## Task instructions
Pictures in the data must not be copied, but everything else should be output exactly.

## Records to use
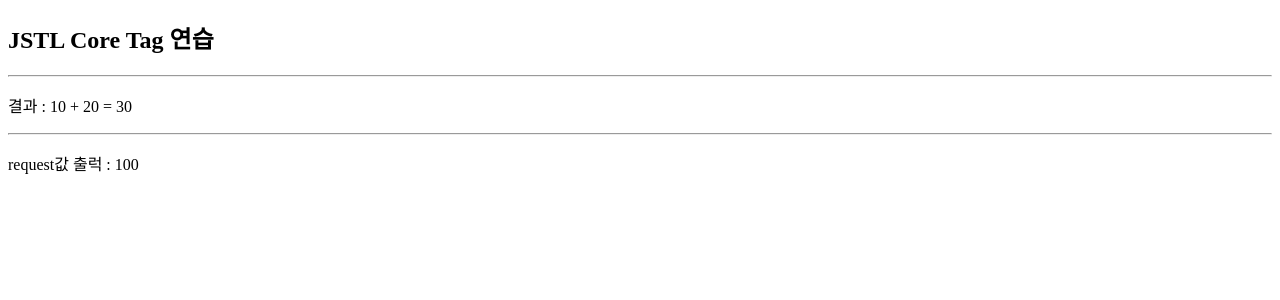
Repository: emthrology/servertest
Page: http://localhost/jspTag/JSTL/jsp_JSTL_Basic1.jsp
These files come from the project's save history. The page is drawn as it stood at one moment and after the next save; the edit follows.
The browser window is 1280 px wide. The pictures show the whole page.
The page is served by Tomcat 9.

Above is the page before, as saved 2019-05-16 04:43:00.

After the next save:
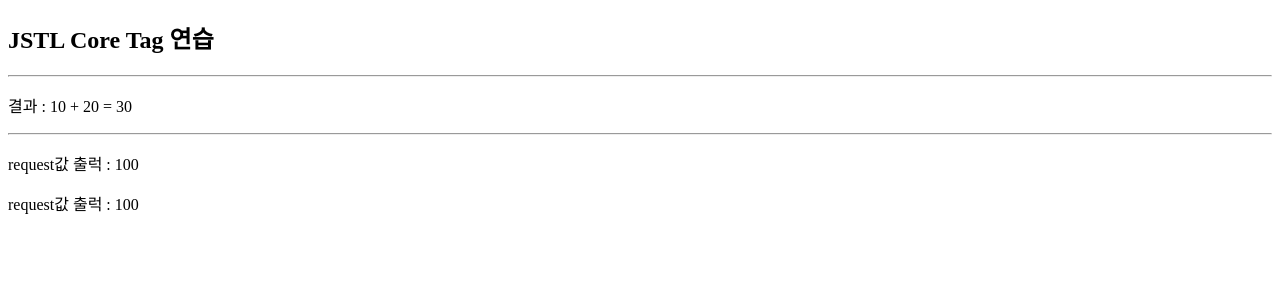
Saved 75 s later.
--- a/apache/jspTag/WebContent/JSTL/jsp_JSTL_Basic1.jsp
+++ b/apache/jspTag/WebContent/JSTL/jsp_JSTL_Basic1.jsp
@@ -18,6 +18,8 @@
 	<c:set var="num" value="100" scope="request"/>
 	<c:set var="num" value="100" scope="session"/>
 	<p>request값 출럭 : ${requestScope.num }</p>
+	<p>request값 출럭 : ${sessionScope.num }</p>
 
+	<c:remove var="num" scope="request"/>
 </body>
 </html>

## Output of the exercise
Repository: emthrology/servertest
Page: http://localhost/jspTag/JSTL/jsp_JSTL_Basic1.jsp
These files come from the project's save history. The page is drawn as it stood at one moment and after the next save; the edit follows.
The browser window is 1280 px wide. The pictures show the whole page.
The page is served by Tomcat 9.

Above is the page before, as saved 2019-05-16 04:43:00.

After the next save:
Saved 75 s later.
--- a/apache/jspTag/WebContent/JSTL/jsp_JSTL_Basic1.jsp
+++ b/apache/jspTag/WebContent/JSTL/jsp_JSTL_Basic1.jsp
@@ -18,6 +18,8 @@
 	<c:set var="num" value="100" scope="request"/>
 	<c:set var="num" value="100" scope="session"/>
 	<p>request값 출럭 : ${requestScope.num }</p>
+	<p>request값 출럭 : ${sessionScope.num }</p>
 
+	<c:remove var="num" scope="request"/>
 </body>
 </html>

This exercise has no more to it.